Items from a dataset

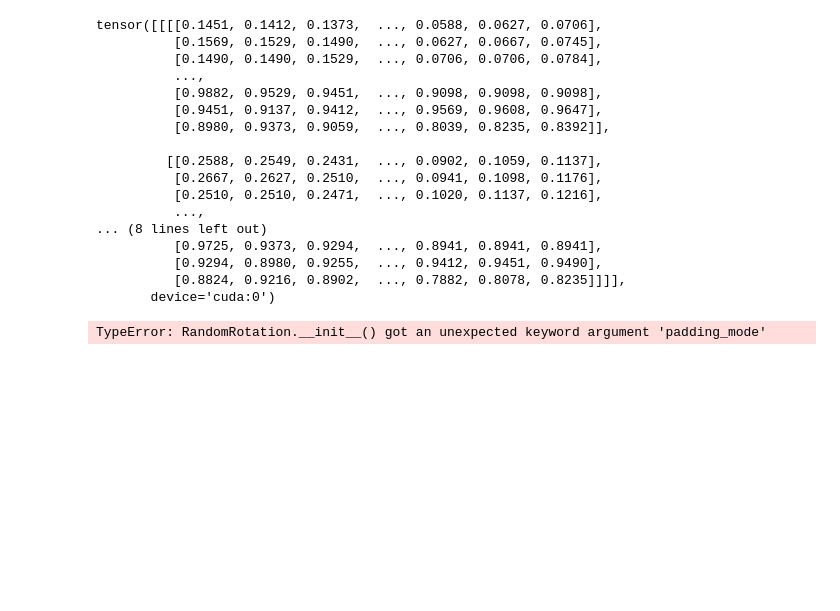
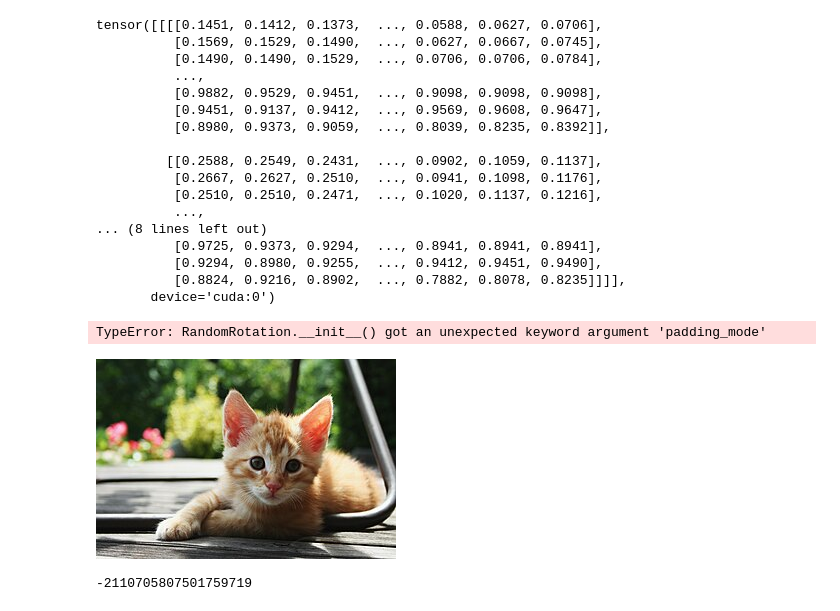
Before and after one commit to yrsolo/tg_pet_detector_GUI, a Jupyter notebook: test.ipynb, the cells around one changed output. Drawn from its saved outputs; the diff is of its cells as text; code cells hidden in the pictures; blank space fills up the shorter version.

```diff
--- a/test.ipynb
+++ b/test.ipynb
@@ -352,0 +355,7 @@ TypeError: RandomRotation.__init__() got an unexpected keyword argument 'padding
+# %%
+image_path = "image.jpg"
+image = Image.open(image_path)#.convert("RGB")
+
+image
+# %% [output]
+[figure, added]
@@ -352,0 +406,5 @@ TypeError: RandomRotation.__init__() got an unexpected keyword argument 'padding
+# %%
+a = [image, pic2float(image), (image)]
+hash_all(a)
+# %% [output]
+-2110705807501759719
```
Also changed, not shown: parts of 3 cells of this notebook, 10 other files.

...

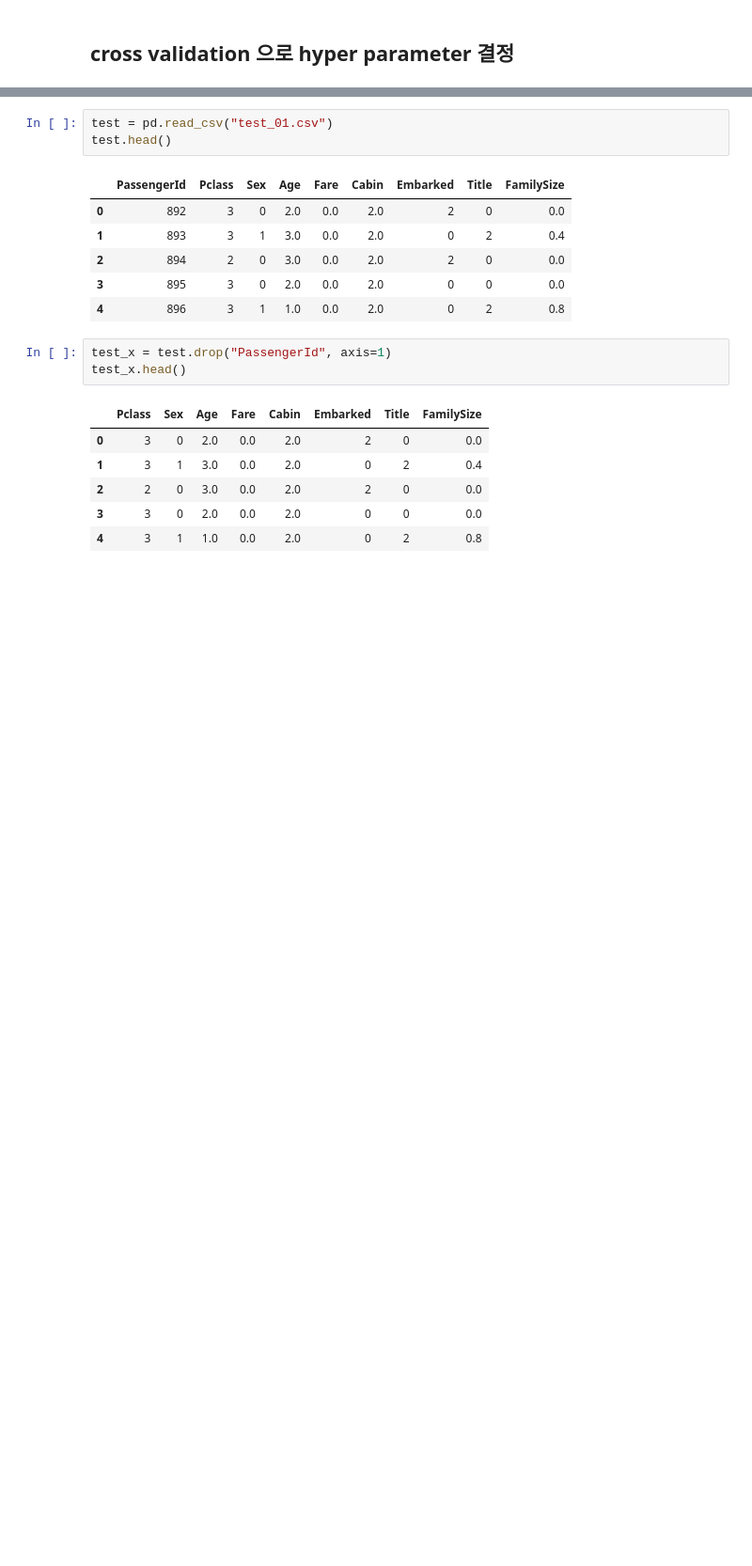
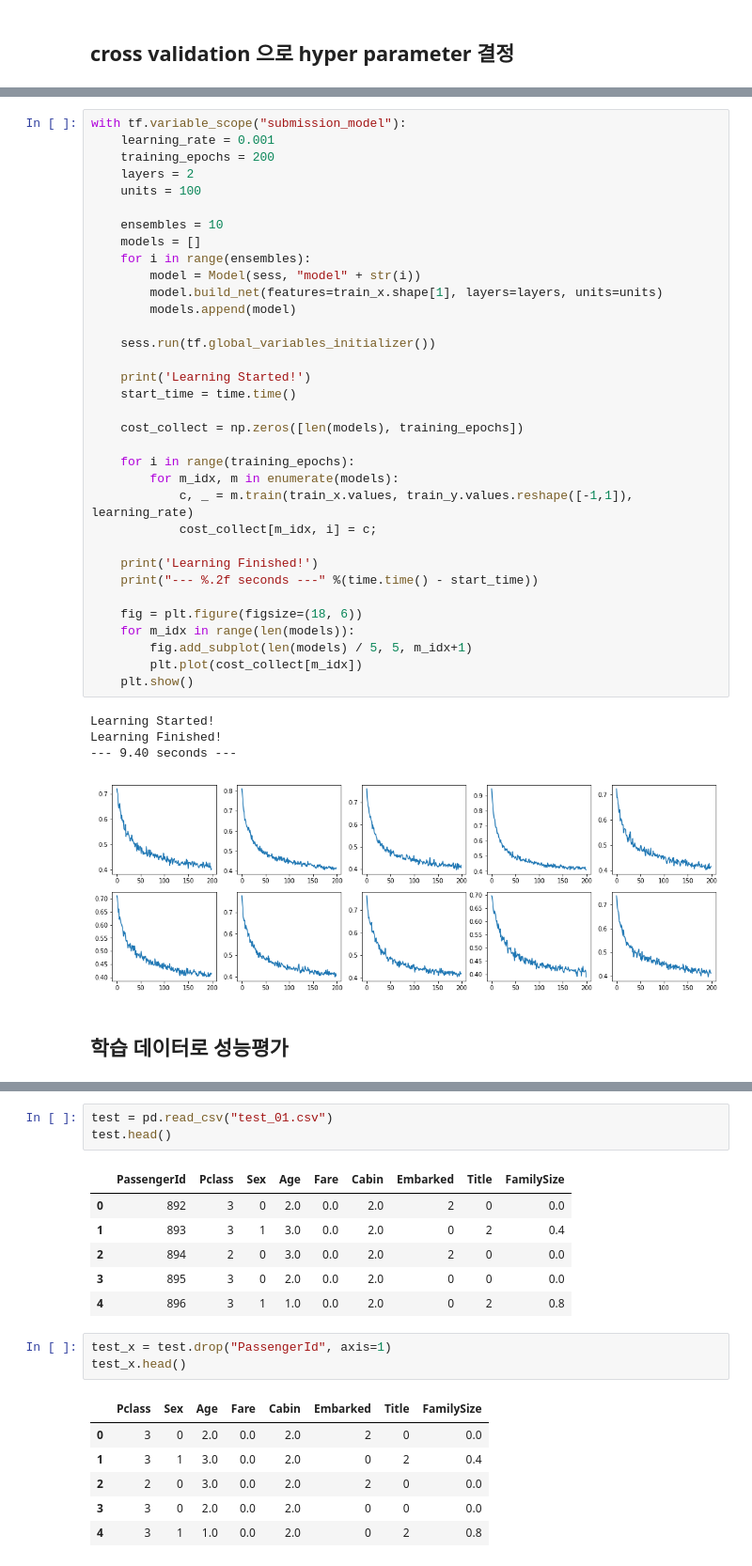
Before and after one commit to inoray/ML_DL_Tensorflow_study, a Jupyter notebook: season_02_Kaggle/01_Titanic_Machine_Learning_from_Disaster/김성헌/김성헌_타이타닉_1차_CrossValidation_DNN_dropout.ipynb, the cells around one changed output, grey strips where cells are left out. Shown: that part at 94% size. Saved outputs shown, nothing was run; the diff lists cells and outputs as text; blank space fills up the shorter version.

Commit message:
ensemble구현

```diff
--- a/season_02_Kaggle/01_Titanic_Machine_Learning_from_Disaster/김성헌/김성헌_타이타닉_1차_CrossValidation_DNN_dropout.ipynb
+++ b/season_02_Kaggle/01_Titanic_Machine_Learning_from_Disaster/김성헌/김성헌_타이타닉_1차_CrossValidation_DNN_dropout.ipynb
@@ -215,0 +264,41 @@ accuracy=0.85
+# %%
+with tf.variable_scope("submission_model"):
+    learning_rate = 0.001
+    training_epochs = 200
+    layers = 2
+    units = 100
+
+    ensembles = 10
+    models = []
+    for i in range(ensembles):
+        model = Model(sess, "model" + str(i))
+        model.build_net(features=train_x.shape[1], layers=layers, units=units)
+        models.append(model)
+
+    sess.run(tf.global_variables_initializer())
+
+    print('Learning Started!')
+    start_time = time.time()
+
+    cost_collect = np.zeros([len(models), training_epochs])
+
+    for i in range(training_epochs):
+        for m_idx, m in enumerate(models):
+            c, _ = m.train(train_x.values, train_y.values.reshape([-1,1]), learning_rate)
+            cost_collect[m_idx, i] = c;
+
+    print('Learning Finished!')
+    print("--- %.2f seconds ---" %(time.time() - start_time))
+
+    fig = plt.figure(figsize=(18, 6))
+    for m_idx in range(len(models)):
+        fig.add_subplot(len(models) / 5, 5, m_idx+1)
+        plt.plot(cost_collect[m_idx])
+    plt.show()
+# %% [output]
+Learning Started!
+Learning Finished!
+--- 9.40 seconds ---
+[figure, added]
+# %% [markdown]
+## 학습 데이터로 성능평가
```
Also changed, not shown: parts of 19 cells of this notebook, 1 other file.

WHAT THE EXERCISE ASKS
Count every line in the data that contains the word "this", then give that count and nothing else.

RESULT OF THE TASK
2